In this example, we are adding support for the DateTime question type for the Questionnaire form
By using the Questionnaire based approach with FHIR SDC you get stable, fast and smart forms on any target platform.
Let's revise issues from the start of this article and take a look at how SDC solves those issues.
The Questionnaire FHIR resource is a standard way of describing a form that is applicable to medical profile tasks. It is convenient, logical, and well documented. And now, instead of transferring their expertise to software developers, the practitioner can use this resource to prepare the form. With this approach, it is not necessary to involve additional software developers to prepare the form for other platforms. Because Questionnaire will work the same for web, mobile and desktop. With FHIR SDC, no longer need to work with multiple sources of knowledge. The only sources of knowledge now are Questionnaire and Mapper. These FHIR resources have everything you need for correct functionality of the Form. Questions, their types, data to populate, validation rules and information about how and where this data should be saved. In addition, there are many FHIR compatible tools for creating questionnaires. The doctor can create, edit questionnaires and visually see the result.

We successfully apply this approach in all projects. With this approach, we have significantly reduced the time and cost of developing medical information systems of any complexity.
FHIR is a standard for health care data exchange, published by HL7®.
The base FHIR specification defines these resources but doesn't provide much guidance around how they should be used, nor does it set minimal expectations for interoperation.

SDC spec implementation as Aidbox application
Demonstration of our tooling for working with questionnaire forms
Video materials

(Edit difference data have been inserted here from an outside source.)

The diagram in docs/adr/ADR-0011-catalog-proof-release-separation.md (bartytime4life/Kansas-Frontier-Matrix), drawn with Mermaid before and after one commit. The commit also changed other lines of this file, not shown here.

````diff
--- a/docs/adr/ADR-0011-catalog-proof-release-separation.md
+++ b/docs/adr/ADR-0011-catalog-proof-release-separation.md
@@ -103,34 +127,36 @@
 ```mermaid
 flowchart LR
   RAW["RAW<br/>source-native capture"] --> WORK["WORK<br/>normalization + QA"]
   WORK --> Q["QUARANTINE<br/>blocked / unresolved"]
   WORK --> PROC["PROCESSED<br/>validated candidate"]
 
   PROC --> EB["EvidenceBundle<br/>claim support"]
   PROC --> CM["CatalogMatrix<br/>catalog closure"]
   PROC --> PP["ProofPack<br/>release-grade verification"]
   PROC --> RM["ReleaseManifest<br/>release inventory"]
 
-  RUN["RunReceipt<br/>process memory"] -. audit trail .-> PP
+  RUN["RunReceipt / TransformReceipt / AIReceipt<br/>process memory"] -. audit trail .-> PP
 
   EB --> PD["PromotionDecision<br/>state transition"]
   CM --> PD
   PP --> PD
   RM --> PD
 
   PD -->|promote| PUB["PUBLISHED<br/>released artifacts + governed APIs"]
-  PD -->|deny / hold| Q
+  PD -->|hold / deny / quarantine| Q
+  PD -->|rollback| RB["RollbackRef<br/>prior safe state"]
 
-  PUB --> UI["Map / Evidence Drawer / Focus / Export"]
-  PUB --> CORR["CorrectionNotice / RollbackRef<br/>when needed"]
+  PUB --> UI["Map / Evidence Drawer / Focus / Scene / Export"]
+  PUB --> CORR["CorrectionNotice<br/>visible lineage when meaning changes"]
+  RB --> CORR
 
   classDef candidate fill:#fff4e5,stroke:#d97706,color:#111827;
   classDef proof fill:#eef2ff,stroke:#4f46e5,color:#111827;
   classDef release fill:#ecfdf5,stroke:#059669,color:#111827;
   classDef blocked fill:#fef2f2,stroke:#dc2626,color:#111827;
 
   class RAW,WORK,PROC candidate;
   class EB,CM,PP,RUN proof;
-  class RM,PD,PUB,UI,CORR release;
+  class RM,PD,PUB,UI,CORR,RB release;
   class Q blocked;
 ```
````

Get free consultation
If you already have a project in mind or just want to talk about an idea you have, just drop us a line to and we'll be happy to chat.